Drinking Buddies – released just before the new year on Netflix – stars Jake Johnson (a.k.a., Nick Miller from New Girl) and Olivia Wilde as two close friends working at Revolution Brewery in Chicago. Full review and modest spoilers below.

Kate (Olivia Wilde) does promotions, scheduling, event management, and everything in between for the brewery whereas Luke (Jake Johnson) is one of the many actual brewers. The pair shares lunches every day over a few cups of beer, and they are quite clearly each other’s work boyfriend/girlfriend without actually having a substantial relationship outside of work. Another important factor is that Kate embodies that stereotype of a girl that blends in as “one of the guys” while being largely ignorant of the fact that every guy in her immediate vicinity is obsessed with her. Kate and Luke’s relationship seems mostly platonic, despite the constant flirtation. On most nights, they go out together with the rest of the brewery staff to the same local bar to drink and play pool. And on other nights, they just drink at home. The sheer number of beers consumed throughout this movie is astounding, and it doesn’t take long for the brews to appear on camera.

All in all, the movie feels largely devoid of conflict as it drifts from scene to scene showing us snapshots from a vaguely alcoholic and largely repetitive lifestyle, one that might seem all too familiar to many of us. What it decides to do – almost out of necessity – is to focus on Kate and Luke’s relationship, one that is brimming with chemistry that is obvious to everyone but them. To complicate things, Luke has a long-time girlfriend, Jill (Anna Kendrick), who is organized, kind of serious, and seems primed for marriage and wanting of intellectual stimulation. To put it bluntly, she kind of all wrong for Luke who is as laid back and grizzled as a pothead lumberjack. Similarly, Kate’s frequent hook-up (Ron Livingston) that she sometimes refers to as her “boyfriend” doesn’t seem completely satisfied by their situation either. Kate’s a bit of a wild thing and she swears like a sailor; hardly the kind of girl you’d want to bring home to mom.


The only main cast member missing from this is Jake Johnson’s beard.

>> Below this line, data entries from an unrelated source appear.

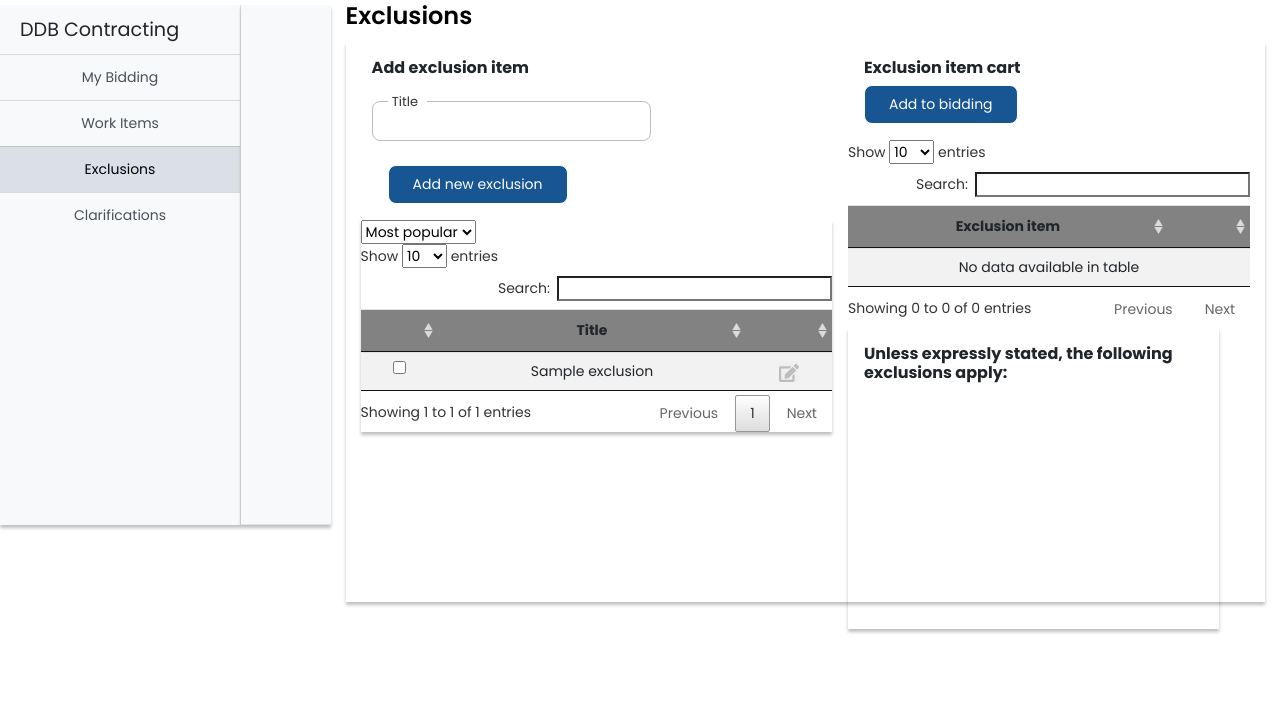
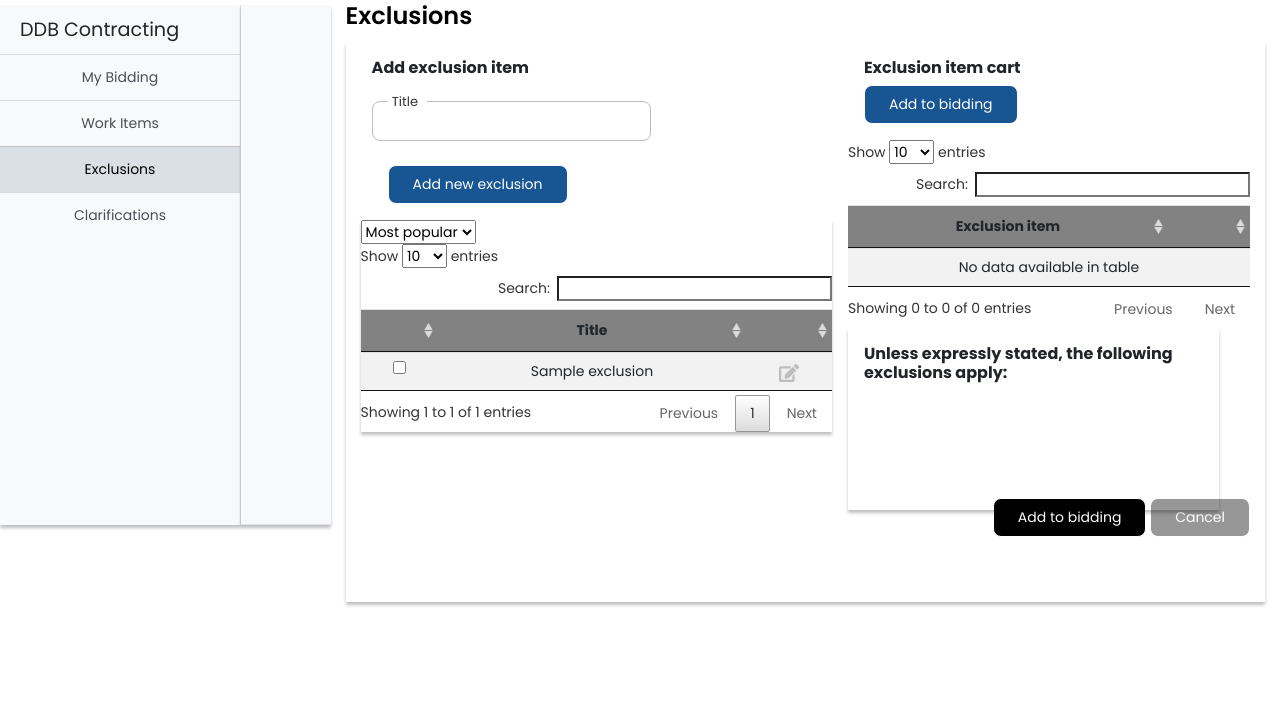
Before and after one commit to Simple2B/flora, a Flask app: page /exclusions in a window 1280 px wide. Shown: the part 101-822 px from the top of the page. Run offline with Flask 2, Linux system fonts and the light colour scheme; a user stored in the database is signed in; tables that the repository leaves empty hold one stand-in row (values such as "Sample post"); some libraries are stand-ins or nearby versions; grey boxes are pictures that could not be loaded.

Commit message:
fix_layout_exclusion

```diff
--- a/app/forms/exclusion.py
+++ b/app/forms/exclusion.py
@@ -1,11 +1,10 @@
 from flask_wtf import FlaskForm
-from wtforms import StringField, SubmitField, TextField
+from wtforms import StringField, SubmitField
 from wtforms.validators import DataRequired, Length
 
 
 class ExclusionForm(FlaskForm):
     title = StringField('Title', validators=[DataRequired(), Length(2, 64)])
-    description = TextField('Description', validators=[DataRequired()])
     submit = SubmitField('Add new exclusion')
     save_submit = SubmitField('Save')
 
--- a/app/static/css/styles.css
+++ b/app/static/css/styles.css
@@ -480,7 +480,7 @@ ul, li {
     position: relative; }
     .__box-table-exclusion .__box-table--right .__exclusion-box--description {
       position: absolute;
-      height: 53.85%;
+      height: 40%;
       width: 29vw; }
       .__box-table-exclusion .__box-table--right .__exclusion-box--description h6 {
         font-weight: 700;
@@ -492,6 +492,12 @@ ul, li {
   margin-top: 1rem;
   margin-left: 1rem; }
 
+.__box-add-bid-cancel--margins {
+  margin-left: auto; }
+  .__box-add-bid-cancel--margins a {
+    text-decoration: none;
+    color: #FFFFFF; }
+
 .label--clarification {
   left: 1rem;
   top: -14.8rem; }
--- a/app/static/scss/layouts/exclusions.scss
+++ b/app/static/scss/layouts/exclusions.scss
@@ -42,7 +42,7 @@
         position: relative;
         .__exclusion-box--description {
             position: absolute;
-            height: 53.85%;
+            height: 40%;
             width: 29vw;
 
             & h6 {
@@ -63,3 +63,12 @@
         margin-left: 1rem;
     }
 }
+
+.__box-add-bid-cancel--margins {
+    margin-left: auto;
+
+    & a {
+        text-decoration: none;
+        color: #FFFFFF
+    }
+}
--- a/app/templates/exclusions.html
+++ b/app/templates/exclusions.html
@@ -13,8 +13,8 @@
           <img src="{{ url_for('static', filename='images/logo.svg') }}" alt="DDB Contracting" class="logo__img">
         </a>
         <nav class="menu__items">
-          <a class="menu__item" href="{{ url_for('main.index') }}">Bidding</a>
-          <a class="menu__item" href="#">My team</a>
+          <a class="menu__item" href="{{ url_for('main.biddings') }}">Bidding</a>
+          <a class="menu__item" href="{{ url_for('main.team') }}">My team</a>
           <a class="menu__item" href="#">Resources</a>
           <span class="nav-indicator"></span>
         </nav>
@@ -235,7 +235,6 @@
                 <thead class="bck-color-table">
                   <th></th>
                   <th>Title</th>
-                    <!-- <th>Description</th> -->
                   <th></th>
                 </thead>
                 <tbody>
@@ -243,7 +242,6 @@
                   <tr>
                     <td><input class="form-control" type="checkbox" name="{{exclusion.id}}"></td>
                     <td>{{exclusion.title}}</td>
-                      <!-- <td>{{exclusion.description}}</td> -->
                     <td><button type="button" value="{{exclusion.id}}" style="border: none;"
                       data-toggle="modal" data-target="#exampleModal" data-target_link="{{url_for('exclusion.edit_exclusion_item', item_id=exclusion.id)}}"
                       data-title="{{exclusion.title}}">
@@ -274,7 +272,6 @@
               {% for item in exclusion_cart_form.selected_work_items %}
               <tr>
                 <td><a href="" class="t-gray">{{item.title}}</a></td>
-                  <!-- <td>{{item.description}}</td> -->
                 <td>
                   <a href="{{url_for('exclusion.delete_exclusion_item_from_cart', item_id=item.id)}}"><img
                       src="{{ url_for('static', filename='images/delete_element.svg') }}"></a>
@@ -286,17 +283,27 @@
         </div>
         </form>
 
+        <div class="box-shadow __exclusion-box--description">
         <form action="">
-          <div class="box-shadow __exclusion-box--description">
           <h6>Unless expressly stated, the following exclusions apply:</h6>
           <div>
 
           </div>
+        </form>
         </div>
-          </form>
+
 
       </div>
+
+      <div class="__box-add-bid-cancel--margins">
+      <a href="#" class="none-underline"><button class="_btn--black">
+        Add to bidding</a>
+      </button>
+      <a href="{{ url_for('main.biddings') }}"><button class="_btn--gray">
+        Cancel</a>
+      </button>
       </div>
+
     </div>
   </div>
 </section>
@@ -314,11 +321,6 @@
             <div>
               {{form.title(class='_form-input _form-input--m')}}
               <label class="_label">Title</label>
-            </div>
-
-            <div>
-              {{form.description(class='_form-input _form-input--m')}}
-              <label class="_label">Description</label>
             </div>
 
             <div class="padding--top">
--- a/app/views/exclusion.py
+++ b/app/views/exclusion.py
@@ -17,7 +17,6 @@ def exclusion():
         # ):
         exclusion = Exclusion(
             title=form.title.data,
-            # description=form.description.data,
         )
         exclusion.save()
         # flash("Registration successful. You are logged in.", "success")
```
Also changed, not shown: app/static/css/layouts/exclusions.css (+7 -1 lines). Lines whose indentation alone changed are shown as unchanged.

Throughout the middle act of Drinking Buddies, the two couples have a weekend-long retreat out in the woods where they dabble in a bit of emotional spouse swapping. Chris – Kate’s luke warm boyfriend – winds up going off on a hike with Jill. While the two “active people” are off in “nature”, Kate and Luke drink and play card games all day and night. It’s almost idyllic in a way and completely natural for the two of them. But then there’s an interesting juxtaposition made when Chris and Jill come back, Luke is playing the same card game with Jill. Whereas Kate seems to be all about the partying and laid back lifestyle, Jill can be that and even more for Luke. It’s perhaps the most defining moment for Luke and Kate’s “will they, won’t they” tension: while Luke definitely reciprocates Kate’s feelings for him to some degree, he’s very comfortable where he is.

By the end of their little trip, Kate is single and Luke’s girlfriend out of town, and our two brewery-workers are finally on the cusp of culminating their obvious affections for one another, made all the more morally hopeful considering some of Jill’s mild infidelities. Real life may or may not get in the way for them, or maybe they realize that happiness comes from some hard earned honesty with yourself? You’ll have to watch to see. For me the final conclusion was righteous but far from satisfying.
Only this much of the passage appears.